:: What you have to do ::
Without including any images, repeat the listing below exactly.

:: Material provided ::
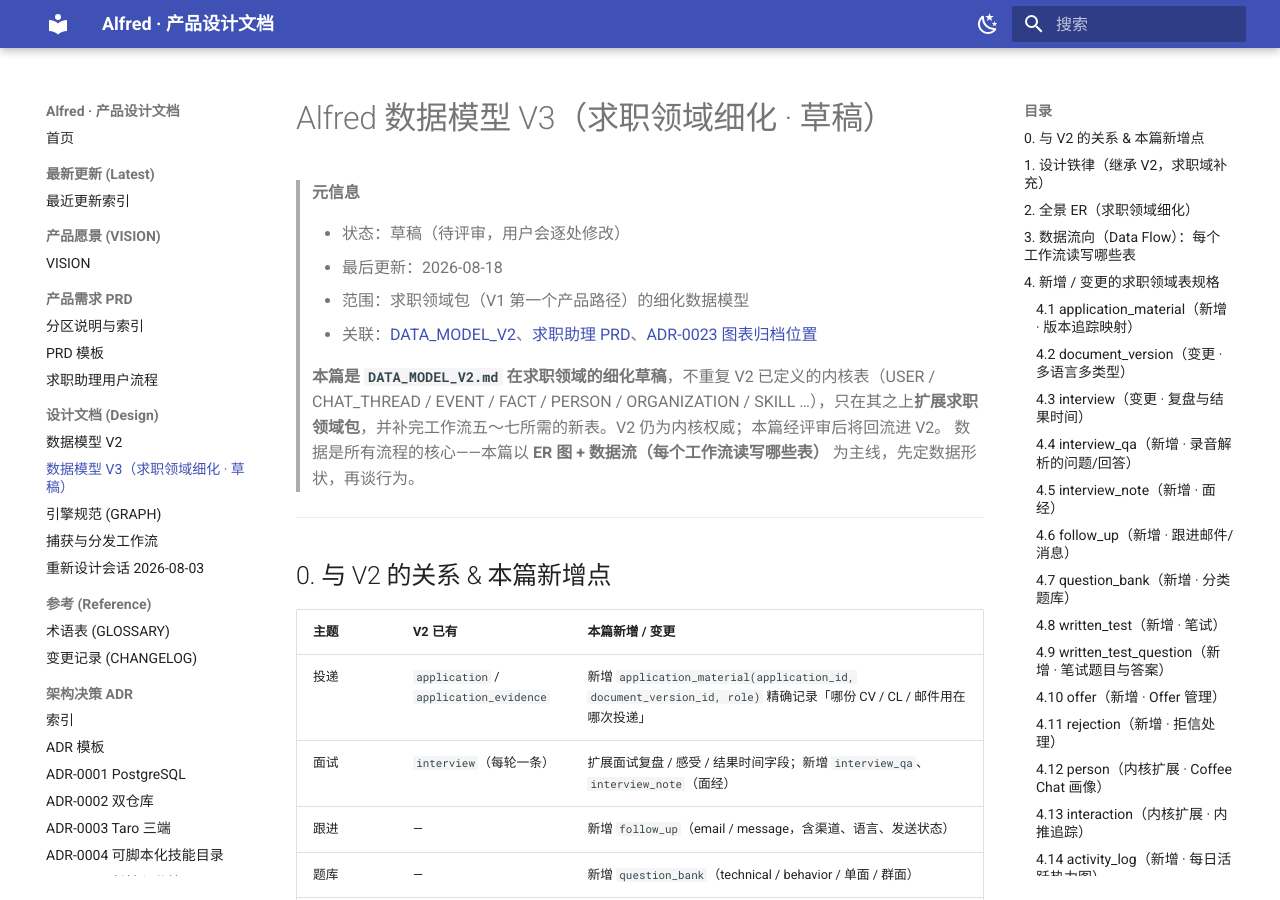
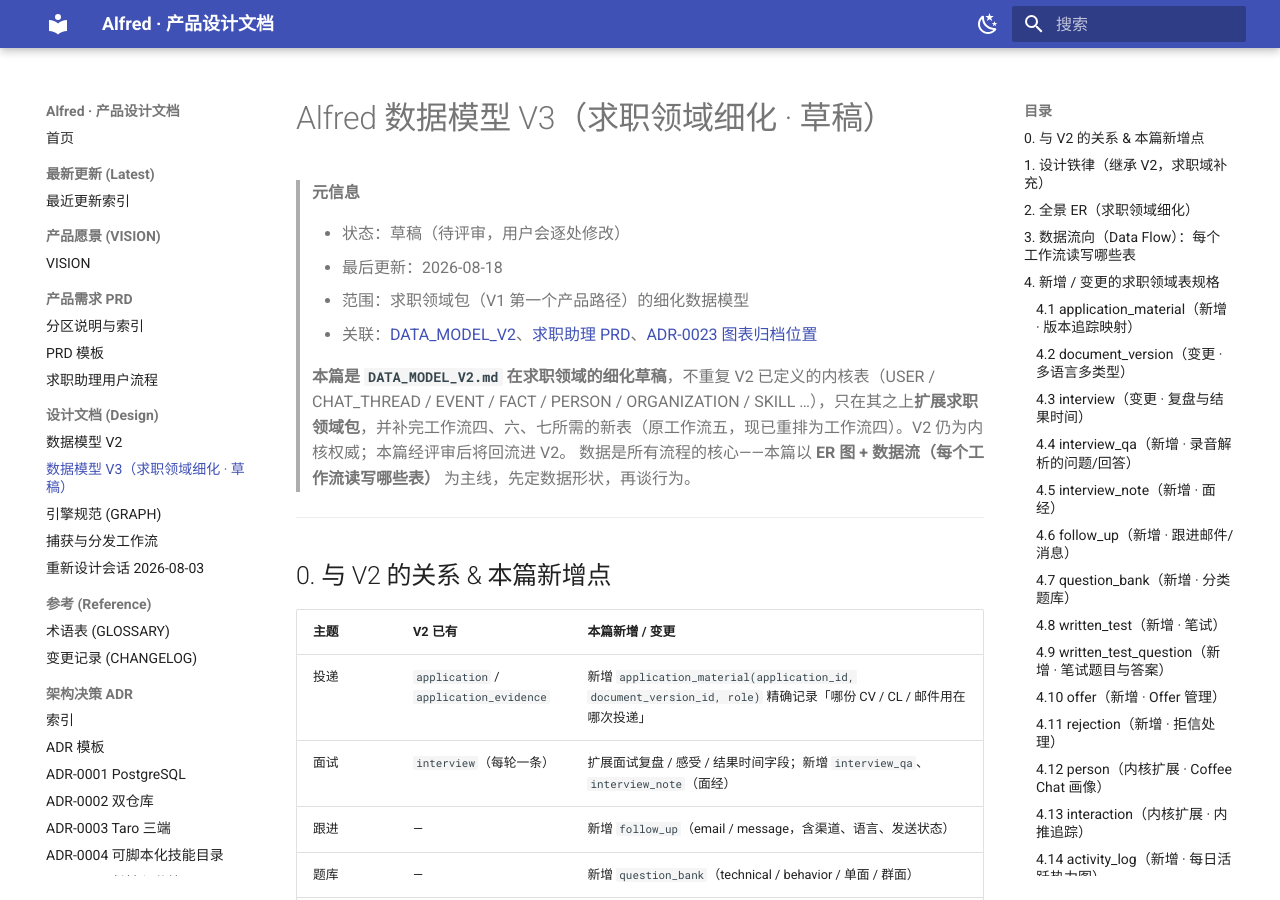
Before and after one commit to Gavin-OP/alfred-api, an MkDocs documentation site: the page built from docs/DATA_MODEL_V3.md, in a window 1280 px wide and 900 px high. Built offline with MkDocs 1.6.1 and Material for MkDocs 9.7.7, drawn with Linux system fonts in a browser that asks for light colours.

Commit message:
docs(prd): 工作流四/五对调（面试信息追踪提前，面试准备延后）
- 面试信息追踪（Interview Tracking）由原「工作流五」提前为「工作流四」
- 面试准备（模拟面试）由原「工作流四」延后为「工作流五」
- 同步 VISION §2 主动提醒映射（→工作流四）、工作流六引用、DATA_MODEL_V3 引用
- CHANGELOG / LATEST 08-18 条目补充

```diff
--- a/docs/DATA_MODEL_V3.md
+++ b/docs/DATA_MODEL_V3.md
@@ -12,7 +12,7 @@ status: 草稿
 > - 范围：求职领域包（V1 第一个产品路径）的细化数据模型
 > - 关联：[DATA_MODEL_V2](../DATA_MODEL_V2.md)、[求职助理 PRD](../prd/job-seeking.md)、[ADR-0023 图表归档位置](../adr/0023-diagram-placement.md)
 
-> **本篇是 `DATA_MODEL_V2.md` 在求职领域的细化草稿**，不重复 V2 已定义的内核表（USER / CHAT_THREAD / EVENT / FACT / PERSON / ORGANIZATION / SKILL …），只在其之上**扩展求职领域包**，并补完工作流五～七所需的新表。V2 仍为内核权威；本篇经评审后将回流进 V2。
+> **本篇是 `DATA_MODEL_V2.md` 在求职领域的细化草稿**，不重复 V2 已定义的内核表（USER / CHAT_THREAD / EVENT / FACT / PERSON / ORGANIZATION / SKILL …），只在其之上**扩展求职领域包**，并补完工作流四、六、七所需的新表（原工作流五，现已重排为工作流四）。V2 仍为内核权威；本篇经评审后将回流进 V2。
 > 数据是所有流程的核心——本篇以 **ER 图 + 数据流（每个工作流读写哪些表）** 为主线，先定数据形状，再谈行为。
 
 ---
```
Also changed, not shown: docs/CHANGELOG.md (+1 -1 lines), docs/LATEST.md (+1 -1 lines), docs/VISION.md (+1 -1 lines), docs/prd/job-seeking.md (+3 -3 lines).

:: Exercise solution ::
Before and after one commit to Gavin-OP/alfred-api, an MkDocs documentation site: the page built from docs/DATA_MODEL_V3.md, in a window 1280 px wide and 900 px high. Built offline with MkDocs 1.6.1 and Material for MkDocs 9.7.7, drawn with Linux system fonts in a browser that asks for light colours.

Commit message:
docs(prd): 工作流四/五对调（面试信息追踪提前，面试准备延后）
- 面试信息追踪（Interview Tracking）由原「工作流五」提前为「工作流四」
- 面试准备（模拟面试）由原「工作流四」延后为「工作流五」
- 同步 VISION §2 主动提醒映射（→工作流四）、工作流六引用、DATA_MODEL_V3 引用
- CHANGELOG / LATEST 08-18 条目补充

```diff
--- a/docs/DATA_MODEL_V3.md
+++ b/docs/DATA_MODEL_V3.md
@@ -12,7 +12,7 @@ status: 草稿
 > - 范围：求职领域包（V1 第一个产品路径）的细化数据模型
 > - 关联：[DATA_MODEL_V2](../DATA_MODEL_V2.md)、[求职助理 PRD](../prd/job-seeking.md)、[ADR-0023 图表归档位置](../adr/0023-diagram-placement.md)
 
-> **本篇是 `DATA_MODEL_V2.md` 在求职领域的细化草稿**，不重复 V2 已定义的内核表（USER / CHAT_THREAD / EVENT / FACT / PERSON / ORGANIZATION / SKILL …），只在其之上**扩展求职领域包**，并补完工作流五～七所需的新表。V2 仍为内核权威；本篇经评审后将回流进 V2。
+> **本篇是 `DATA_MODEL_V2.md` 在求职领域的细化草稿**，不重复 V2 已定义的内核表（USER / CHAT_THREAD / EVENT / FACT / PERSON / ORGANIZATION / SKILL …），只在其之上**扩展求职领域包**，并补完工作流四、六、七所需的新表（原工作流五，现已重排为工作流四）。V2 仍为内核权威；本篇经评审后将回流进 V2。
 > 数据是所有流程的核心——本篇以 **ER 图 + 数据流（每个工作流读写哪些表）** 为主线，先定数据形状，再谈行为。
 
 ---
```
Also changed, not shown: docs/CHANGELOG.md (+1 -1 lines), docs/LATEST.md (+1 -1 lines), docs/VISION.md (+1 -1 lines), docs/prd/job-seeking.md (+3 -3 lines).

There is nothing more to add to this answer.